**YOUR TASK**:
The word "access" may appear in some lines of the data; copy every such line.

**EXERCISE MATERIALS**:
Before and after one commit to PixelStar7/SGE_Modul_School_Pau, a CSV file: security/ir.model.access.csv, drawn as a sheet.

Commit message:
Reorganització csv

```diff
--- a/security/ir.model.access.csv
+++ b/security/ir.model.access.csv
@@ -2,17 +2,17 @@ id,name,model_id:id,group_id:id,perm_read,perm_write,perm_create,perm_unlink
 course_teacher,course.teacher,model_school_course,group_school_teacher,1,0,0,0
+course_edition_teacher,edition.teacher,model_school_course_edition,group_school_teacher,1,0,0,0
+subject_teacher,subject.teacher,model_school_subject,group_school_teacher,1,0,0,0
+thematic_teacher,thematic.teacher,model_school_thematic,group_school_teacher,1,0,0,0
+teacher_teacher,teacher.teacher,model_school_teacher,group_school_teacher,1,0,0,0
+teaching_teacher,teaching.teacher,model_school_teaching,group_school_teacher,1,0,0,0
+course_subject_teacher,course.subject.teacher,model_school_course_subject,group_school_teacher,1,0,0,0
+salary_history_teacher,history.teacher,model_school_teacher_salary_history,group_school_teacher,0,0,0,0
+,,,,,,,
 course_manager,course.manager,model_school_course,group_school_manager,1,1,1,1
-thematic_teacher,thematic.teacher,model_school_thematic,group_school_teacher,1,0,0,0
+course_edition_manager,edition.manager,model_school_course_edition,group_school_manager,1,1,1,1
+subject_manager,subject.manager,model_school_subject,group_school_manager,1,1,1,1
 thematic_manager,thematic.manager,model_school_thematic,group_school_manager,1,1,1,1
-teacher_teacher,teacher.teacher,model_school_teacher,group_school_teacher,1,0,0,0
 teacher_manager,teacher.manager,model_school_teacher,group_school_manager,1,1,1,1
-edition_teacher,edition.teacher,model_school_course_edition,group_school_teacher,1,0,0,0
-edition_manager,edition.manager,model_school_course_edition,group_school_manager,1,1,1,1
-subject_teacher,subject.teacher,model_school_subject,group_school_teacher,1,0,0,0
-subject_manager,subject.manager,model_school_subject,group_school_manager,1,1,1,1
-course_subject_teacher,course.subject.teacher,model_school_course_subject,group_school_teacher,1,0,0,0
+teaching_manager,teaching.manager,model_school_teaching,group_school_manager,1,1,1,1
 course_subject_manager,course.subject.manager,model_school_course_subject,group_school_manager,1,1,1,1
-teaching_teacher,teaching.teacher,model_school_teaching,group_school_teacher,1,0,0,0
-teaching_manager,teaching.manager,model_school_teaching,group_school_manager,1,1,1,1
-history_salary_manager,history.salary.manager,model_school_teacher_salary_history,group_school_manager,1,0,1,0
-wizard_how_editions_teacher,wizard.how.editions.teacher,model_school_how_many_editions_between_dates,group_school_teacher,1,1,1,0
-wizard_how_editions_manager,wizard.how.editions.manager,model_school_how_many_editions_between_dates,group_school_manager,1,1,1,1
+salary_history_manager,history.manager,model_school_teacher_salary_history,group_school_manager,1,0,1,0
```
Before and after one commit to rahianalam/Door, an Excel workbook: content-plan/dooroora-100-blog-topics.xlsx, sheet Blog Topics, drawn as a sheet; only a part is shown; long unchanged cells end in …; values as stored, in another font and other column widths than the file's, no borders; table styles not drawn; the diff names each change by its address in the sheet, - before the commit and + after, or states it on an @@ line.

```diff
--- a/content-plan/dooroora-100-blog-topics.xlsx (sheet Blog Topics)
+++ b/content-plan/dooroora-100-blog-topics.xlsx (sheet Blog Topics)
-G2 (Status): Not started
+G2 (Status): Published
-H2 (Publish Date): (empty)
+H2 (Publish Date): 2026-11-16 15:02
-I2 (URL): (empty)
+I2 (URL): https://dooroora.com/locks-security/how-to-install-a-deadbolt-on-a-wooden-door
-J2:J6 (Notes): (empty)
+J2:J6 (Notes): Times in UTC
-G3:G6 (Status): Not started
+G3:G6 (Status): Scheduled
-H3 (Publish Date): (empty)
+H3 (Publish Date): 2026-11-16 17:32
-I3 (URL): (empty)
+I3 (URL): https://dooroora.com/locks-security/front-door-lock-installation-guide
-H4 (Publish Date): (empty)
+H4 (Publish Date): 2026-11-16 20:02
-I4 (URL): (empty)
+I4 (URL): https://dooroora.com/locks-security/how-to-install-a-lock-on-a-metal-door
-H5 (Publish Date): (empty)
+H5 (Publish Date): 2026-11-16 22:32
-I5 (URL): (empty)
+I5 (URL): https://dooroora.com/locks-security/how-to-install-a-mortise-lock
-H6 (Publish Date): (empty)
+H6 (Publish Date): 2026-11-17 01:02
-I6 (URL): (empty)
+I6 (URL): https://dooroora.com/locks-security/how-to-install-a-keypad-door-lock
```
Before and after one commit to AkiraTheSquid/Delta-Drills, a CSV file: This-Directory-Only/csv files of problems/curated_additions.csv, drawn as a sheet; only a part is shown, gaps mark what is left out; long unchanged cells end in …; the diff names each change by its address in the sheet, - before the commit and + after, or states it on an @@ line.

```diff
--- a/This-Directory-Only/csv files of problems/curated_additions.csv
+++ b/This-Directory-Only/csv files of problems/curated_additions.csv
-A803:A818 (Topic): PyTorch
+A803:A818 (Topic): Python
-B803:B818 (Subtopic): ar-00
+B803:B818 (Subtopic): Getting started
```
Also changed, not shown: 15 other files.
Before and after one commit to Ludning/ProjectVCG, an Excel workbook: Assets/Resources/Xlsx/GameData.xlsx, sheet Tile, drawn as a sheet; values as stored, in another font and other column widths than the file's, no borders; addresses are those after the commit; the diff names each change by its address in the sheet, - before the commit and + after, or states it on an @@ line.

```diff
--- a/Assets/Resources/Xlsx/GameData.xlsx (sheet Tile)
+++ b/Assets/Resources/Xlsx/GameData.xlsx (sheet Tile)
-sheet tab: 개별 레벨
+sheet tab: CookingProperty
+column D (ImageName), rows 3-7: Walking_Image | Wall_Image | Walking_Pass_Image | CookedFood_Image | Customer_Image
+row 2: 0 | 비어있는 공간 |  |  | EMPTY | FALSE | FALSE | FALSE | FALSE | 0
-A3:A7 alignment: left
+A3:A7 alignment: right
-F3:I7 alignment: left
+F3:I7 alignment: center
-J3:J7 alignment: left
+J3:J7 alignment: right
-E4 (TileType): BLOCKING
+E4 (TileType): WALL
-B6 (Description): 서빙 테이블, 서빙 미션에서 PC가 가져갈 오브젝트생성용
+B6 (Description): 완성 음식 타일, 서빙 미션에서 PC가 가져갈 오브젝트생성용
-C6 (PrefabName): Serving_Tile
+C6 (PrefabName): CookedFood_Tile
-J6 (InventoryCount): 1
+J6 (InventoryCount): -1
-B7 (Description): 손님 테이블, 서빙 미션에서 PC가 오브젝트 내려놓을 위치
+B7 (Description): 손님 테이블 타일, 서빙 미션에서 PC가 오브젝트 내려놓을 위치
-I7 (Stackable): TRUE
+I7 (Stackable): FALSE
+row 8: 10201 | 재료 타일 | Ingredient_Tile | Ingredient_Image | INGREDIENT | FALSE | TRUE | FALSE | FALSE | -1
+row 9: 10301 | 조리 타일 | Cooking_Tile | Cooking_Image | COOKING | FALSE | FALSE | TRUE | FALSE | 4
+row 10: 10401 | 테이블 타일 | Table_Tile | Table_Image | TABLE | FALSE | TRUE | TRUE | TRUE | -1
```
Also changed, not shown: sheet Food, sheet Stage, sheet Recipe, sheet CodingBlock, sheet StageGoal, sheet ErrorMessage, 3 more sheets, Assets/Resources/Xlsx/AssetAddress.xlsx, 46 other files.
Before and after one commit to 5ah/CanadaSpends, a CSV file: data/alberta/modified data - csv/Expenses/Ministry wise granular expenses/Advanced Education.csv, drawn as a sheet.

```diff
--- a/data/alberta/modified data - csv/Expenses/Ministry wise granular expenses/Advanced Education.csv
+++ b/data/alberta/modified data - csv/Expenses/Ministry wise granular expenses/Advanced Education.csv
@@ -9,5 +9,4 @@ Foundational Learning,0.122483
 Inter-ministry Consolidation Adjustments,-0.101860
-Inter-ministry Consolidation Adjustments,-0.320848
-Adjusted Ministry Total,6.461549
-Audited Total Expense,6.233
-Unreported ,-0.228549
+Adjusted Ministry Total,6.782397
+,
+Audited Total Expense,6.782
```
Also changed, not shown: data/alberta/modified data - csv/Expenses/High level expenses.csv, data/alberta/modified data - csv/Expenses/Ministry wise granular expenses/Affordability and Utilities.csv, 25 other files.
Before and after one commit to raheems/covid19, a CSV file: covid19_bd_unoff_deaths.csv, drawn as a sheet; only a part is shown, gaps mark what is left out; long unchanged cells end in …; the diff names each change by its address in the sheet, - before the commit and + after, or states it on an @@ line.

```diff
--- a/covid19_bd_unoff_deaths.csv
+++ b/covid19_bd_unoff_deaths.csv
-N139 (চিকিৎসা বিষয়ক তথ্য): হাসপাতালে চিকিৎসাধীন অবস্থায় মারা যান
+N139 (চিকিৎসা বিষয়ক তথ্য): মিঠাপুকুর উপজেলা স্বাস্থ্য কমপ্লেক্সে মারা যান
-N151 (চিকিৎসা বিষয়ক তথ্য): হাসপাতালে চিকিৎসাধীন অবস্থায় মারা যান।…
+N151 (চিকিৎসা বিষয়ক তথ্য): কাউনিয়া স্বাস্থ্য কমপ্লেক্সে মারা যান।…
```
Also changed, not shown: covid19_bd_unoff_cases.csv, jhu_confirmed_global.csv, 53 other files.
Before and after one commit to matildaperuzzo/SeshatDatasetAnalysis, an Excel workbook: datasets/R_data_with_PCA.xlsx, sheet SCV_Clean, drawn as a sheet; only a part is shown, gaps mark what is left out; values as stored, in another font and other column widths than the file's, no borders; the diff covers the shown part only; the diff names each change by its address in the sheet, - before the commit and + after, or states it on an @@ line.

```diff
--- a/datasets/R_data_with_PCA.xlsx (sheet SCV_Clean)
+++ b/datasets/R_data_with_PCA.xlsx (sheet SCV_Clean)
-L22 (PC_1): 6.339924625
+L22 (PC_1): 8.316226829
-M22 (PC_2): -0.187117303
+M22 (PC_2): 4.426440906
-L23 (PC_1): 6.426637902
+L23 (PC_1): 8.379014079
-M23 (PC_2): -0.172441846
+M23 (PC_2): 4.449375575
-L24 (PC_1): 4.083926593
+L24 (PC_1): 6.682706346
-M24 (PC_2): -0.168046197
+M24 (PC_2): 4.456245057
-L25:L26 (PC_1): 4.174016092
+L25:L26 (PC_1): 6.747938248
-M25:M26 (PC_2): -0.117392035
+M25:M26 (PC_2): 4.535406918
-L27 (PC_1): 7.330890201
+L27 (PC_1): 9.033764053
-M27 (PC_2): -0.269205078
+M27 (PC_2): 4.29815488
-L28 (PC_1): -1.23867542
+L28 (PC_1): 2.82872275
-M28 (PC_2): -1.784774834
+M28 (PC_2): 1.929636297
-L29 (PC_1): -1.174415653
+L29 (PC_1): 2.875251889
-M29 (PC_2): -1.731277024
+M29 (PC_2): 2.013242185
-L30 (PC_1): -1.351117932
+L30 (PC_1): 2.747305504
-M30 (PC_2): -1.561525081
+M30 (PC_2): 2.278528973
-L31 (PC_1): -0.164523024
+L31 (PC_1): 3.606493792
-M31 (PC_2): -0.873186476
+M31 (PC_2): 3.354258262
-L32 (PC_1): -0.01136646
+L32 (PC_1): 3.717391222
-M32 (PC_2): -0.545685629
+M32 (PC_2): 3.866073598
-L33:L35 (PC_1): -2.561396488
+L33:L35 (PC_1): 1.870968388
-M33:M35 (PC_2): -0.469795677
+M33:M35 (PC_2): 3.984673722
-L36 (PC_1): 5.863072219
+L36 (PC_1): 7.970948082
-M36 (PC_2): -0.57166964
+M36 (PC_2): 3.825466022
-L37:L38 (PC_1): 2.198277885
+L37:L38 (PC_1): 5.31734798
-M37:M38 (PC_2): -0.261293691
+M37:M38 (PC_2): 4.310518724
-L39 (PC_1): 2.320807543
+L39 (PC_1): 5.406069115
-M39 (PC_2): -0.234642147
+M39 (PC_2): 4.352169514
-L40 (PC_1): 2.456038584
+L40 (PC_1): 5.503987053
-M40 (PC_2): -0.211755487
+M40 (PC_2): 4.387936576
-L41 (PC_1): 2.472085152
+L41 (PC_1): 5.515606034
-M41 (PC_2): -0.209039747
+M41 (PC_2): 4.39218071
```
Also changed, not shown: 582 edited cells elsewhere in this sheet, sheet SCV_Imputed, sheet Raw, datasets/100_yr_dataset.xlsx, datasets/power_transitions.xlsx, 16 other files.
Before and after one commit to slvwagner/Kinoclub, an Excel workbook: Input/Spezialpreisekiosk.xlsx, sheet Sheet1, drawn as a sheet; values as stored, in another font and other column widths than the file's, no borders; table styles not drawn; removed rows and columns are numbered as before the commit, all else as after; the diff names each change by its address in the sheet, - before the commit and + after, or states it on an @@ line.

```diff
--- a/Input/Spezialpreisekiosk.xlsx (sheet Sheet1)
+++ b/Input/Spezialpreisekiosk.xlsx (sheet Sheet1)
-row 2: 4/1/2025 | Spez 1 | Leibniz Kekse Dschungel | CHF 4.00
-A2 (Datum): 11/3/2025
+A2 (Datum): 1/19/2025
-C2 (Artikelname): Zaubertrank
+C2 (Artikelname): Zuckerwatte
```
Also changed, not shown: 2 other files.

**RESPONSE AREA**:
Before and after one commit to PixelStar7/SGE_Modul_School_Pau, a CSV file: security/ir.model.access.csv, drawn as a sheet.
--- a/security/ir.model.access.csv
+++ b/security/ir.model.access.csv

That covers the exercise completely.